Legend says that Wulfhere wished to promote a marriage between his daughter, Werburgh, and Werbode, a powerful heathen thane and great military leader, to whose brilliant services he was much indebted. However, Werburgh’s brothers, Wulfad and Rufinus, objected to their sister marrying a heathen. Unable to defeat their opposition, Werbode poisoned the King’s mind against his sons and obtained his authority to have them arrested for treason. Wulfhere too hastily accepted the fabricated evidence and the guiltless young men were condemned to death. No sooner were they executed than the king saw, with futile clearness, the conspiracy and treachery of which he had been the dupe. Werburgh found herself set free from the Royal command to marry a heathen and, thus emboldened, she persuaded her father to never again speak of giving her to any mortal husband. She would suffer her to mourn in cloister the crime to which he had consented and of which she was the cause. (2)
In AD 674 Wulfhere yielding to the wishes of his wife and daughter and probably supported by the counsels of St. Chad, consented with tears and regrets to part with his daughter, not to a warrior husband, but to Christ. It is probable that she was destined by her mother to be a nun and was educated as such. (2)
Wulfhere did not long survive his daughter’s consecration. On his death, St. Ermenilda took the veil at Ely, where she eventually succeeded her mother, St. Sexburga, as abbess. Kenred, Werburgh’s brother, being a mere child at his father’s death, his uncle Ethelred succeeded to the throne. This king invited St. Werburgh to assume the direction of all the monasteries of nuns in his dominion, in order that she might bring them to that high level of discipline and perfection which had so often edified him at Ely. The saint with some difficulty consented to sacrifice the seclusion she prized, and undertook the work of reforming the existing Mercian monasteries, and of founding new ones which King Ethelred generously endowed, namely, Trentham and Hanbury, in Staffordshire, and Weedon, in Northamptonshire. (1)
On the death of Sexburga, Ermengilda became third abbess of Ely and appointed her daughter Werburga to succeed her as Abbess of Minster-in-Thanet. When Ermengilda died, Werburga succeeded her as fourth Abbess of Ely.
Her father’s brother and successor, Aethelred, invited her to preside over the monasteries in his kingdom. She ruled over those of Weedon, Hanbury and Trentham. The church of St. John the Baptist at Chester was built for her, but it does not seem certain that she ever lived there. Once Werburga saw one of her overseers cruelly beating a man. She punished him by making his head turn right round on his shoulders. On his repentance, she prayed for him and his head returned to its proper position.

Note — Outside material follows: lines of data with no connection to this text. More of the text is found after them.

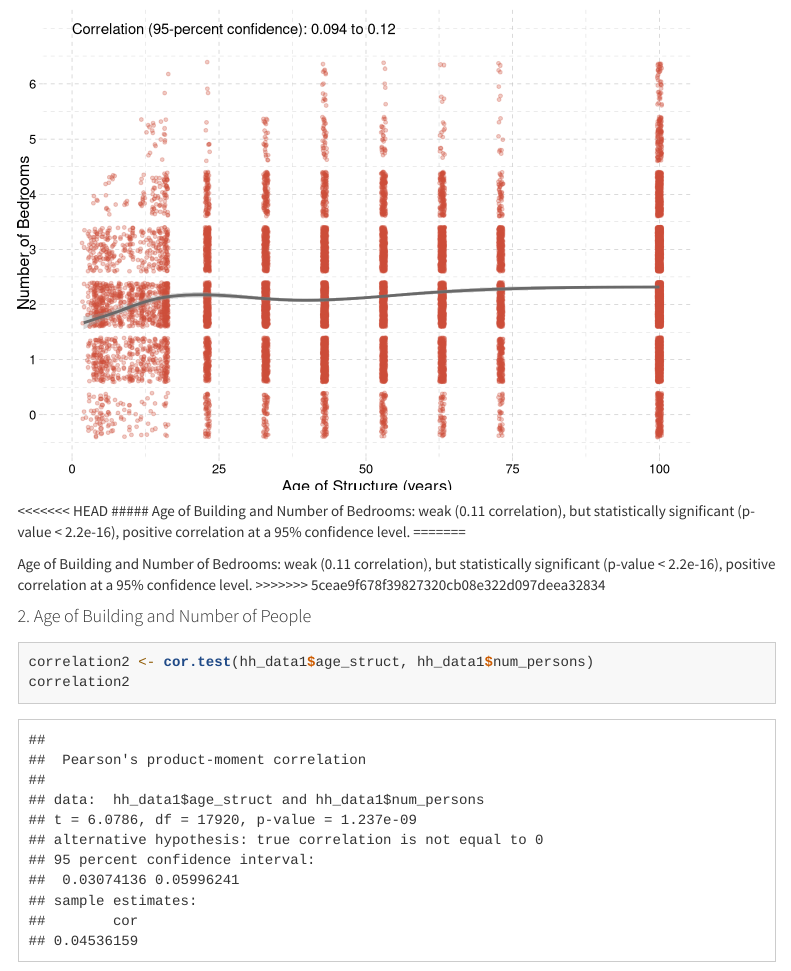
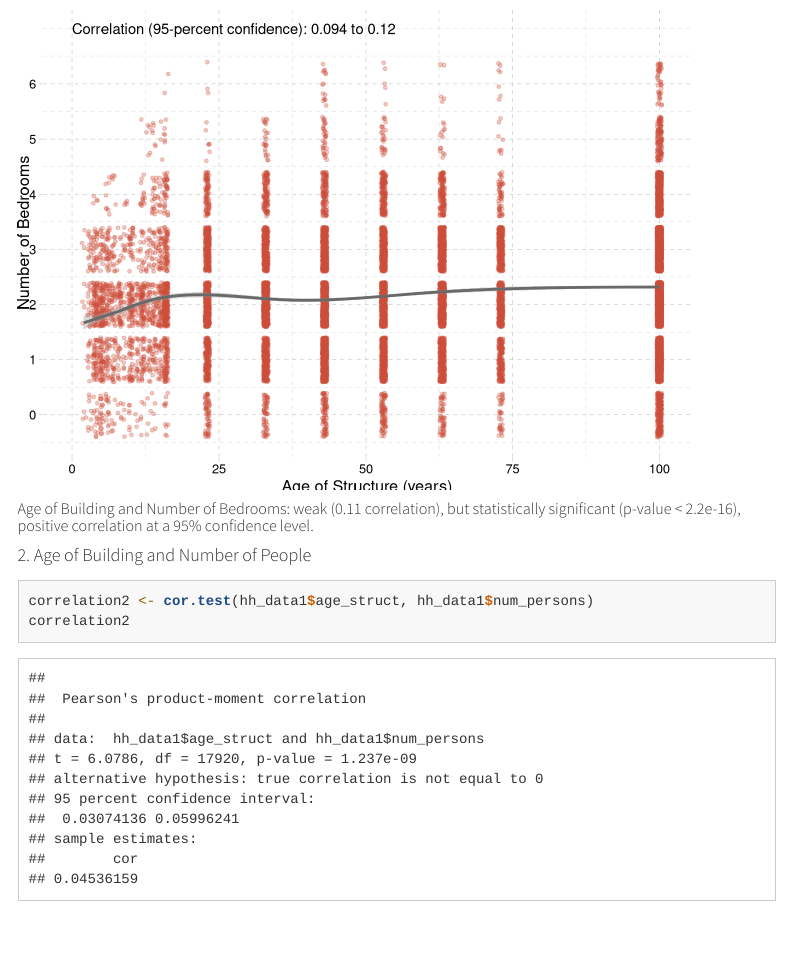
Before and after one commit to SES-5215-F2020/mcasey, an R Markdown document (Week3.Rmd): the page in a window 1100 px wide, from 2110 px down. Rendered offline with R 4.5, knitr and Pandoc, with nearby package versions; code that draws random numbers runs with fixed seeds of ours; menus at the side of the page are left out; long lines of code are wrapped.

Commit message:
Assignment 3 Final

````diff
--- a/Week3.Rmd
+++ b/Week3.Rmd
@@ -84,12 +84,7 @@ ggplot(hh_data1, aes(x = age_struct, y = bedrooms)) +
            hjust = 0)
 ```
 
-<<<<<<< HEAD
 ##### Age of Building and Number of Bedrooms: weak (0.11 correlation), but statistically significant (p-value < 2.2e-16), positive correlation at a 95% confidence level.
-=======
-
-Age of Building and Number of Bedrooms: weak (0.11 correlation), but statistically significant (p-value < 2.2e-16), positive correlation at a 95% confidence level.
->>>>>>> 5ceae9f678f39827320cb08e322d097deea32834
 
 #### 2. Age of Building and Number of People
 ```{r}
````
Also changed, not shown: Week3.html (added).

One of her most famous miracles occurred at Weedon. The lands around the monastery were infested by wild geese which devoured the crops and caused great damage. One day, when they were committing their usual depredations, Werburga drove them into a stable and left them shut up there all night. In the morning, when the door was opened, they came running to her as if asking leave to go away. She allowed them to depart in safety but charged them never again to come marauding about Weedon. They flew off, but when they had gone a short way, they returned and kept clamouring and fluttering about, until they made her understand that one of their number was nefariously detained. She found that one of her vassals had stolen and eaten the missing goose. She restored it to life and full plumage to its companions and the whole flock took their departure. No wild goose has ever dared to molest the agriculturists of Weedon since that day.
She died on 3rd February AD 699 at her own monastery of Trentham but the monks of Hanbury carried off her body to enrich their own church. In the ninth century, during the ravages of the Danes, the venerable body was removed for greater safety to the Church of SS. Peter and Paul in Chester. (2)
Image: Chester (England). Cathedral: Refectory – Eastern window (1916): Saint Werburga (detail). (3)
Research by REGINA Staff